This is a GUEST POST by PHILIP MORIARTY The debates sparked by Circling the Square continue “below the line” of a number of insightful blog posts. (And mine). [And mine, Brigitte] This level of engagement between natural scientists and sociologists is great to see and, given the momentum we established last week, it would be …

Bring on the Yawns: Time to Expose Science’s “Dirty Little Secret”

Guest post by visiting fellow, Jeff Tamblyn, film maker and director of Kansas vs. Darwin. As a visiting fellow in the “Making Science Public” project, I’ve had a great first week at the University of Nottingham, filled by conversations with social science scholars and capped off with the events of May Fest – a day in …

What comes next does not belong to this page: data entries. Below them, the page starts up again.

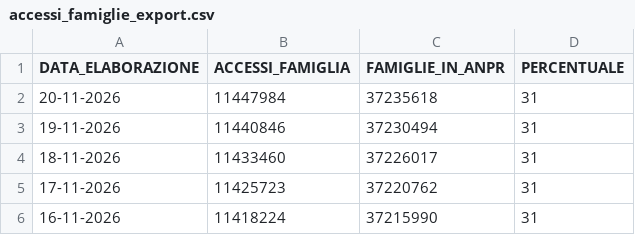
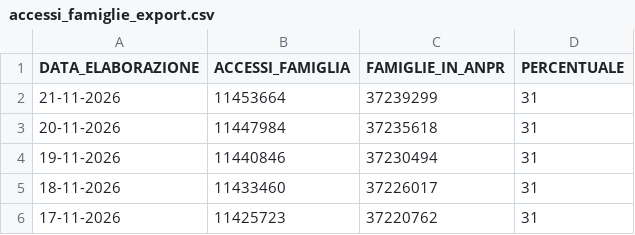
Before and after one commit to italia/anpr-opendata, a CSV file: data/accessi_famiglie_export.csv, drawn as a sheet; only a part is shown; the shorter side is filled out with more unchanged rows.

Commit message:
Update data 21-11-2026 10:38:13.102

```diff
--- a/data/accessi_famiglie_export.csv
+++ b/data/accessi_famiglie_export.csv
@@ -1,2 +1,3 @@
 DATA_ELABORAZIONE,ACCESSI_FAMIGLIA,FAMIGLIE_IN_ANPR,PERCENTUALE
+21-11-2026,11453664,37239299,31
 20-11-2026,11447984,37235618,31
```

Rebuttal to “The privatisation of science is not in the public interest”

This post reproduces the main arguments I used when I argued against Alex’s motion that “The privatisation of science is not in the public interest” at the launch of the ‘Making Science Public’ programme at the University of Nottingham on 11th February 2013.  Alex opened with his argument and I responded along the following lines.  …

Public remaking science? Seeing Sandy, science and climate change

I wrote just after Hurricane Sandy about the tussle between literalism and lucidity in linking the disaster to climate change, contrasting the careful language used by some academics with the ‘tabloid’ simplification of publications such as Bloomberg Businessweek. Since writing that post, some data has emerged potentially shedding more light on these rather muddy waters. …

Scepticism: Process, not position

Scepticism activism Scepticism is as old as human thinking, as old as philosophy and as old as science. Most recently scepticism has, on the one hand, become embroiled in a major controversy about climate change, and on the other hand scepticism has also become a form of activism, with Skeptics in the Pub being a …

Atoms are not people: comparing the natural and social sciences

Following a Twitter debate this week on the utility of social sciences cf. natural sciences as a basis for public policy (see the above screenshot for some of the comments), I thought it might be time for a preliminary sketch of the differences between these two (very) broad areas of knowledge. Is social science a …

The magic of science

Guest post by Dr Kate Roach, former member of the Institute for Science and Society, now writer and public engagement researcher (kr@kateroach.net) Defining science A recent invitation on twitter to define science, #scidef, has brought forth quite a number of mysterious or magically inclined interpretations.  For @TripOnEgo science is an: “intrigue-inspired investigation, commanded by moral …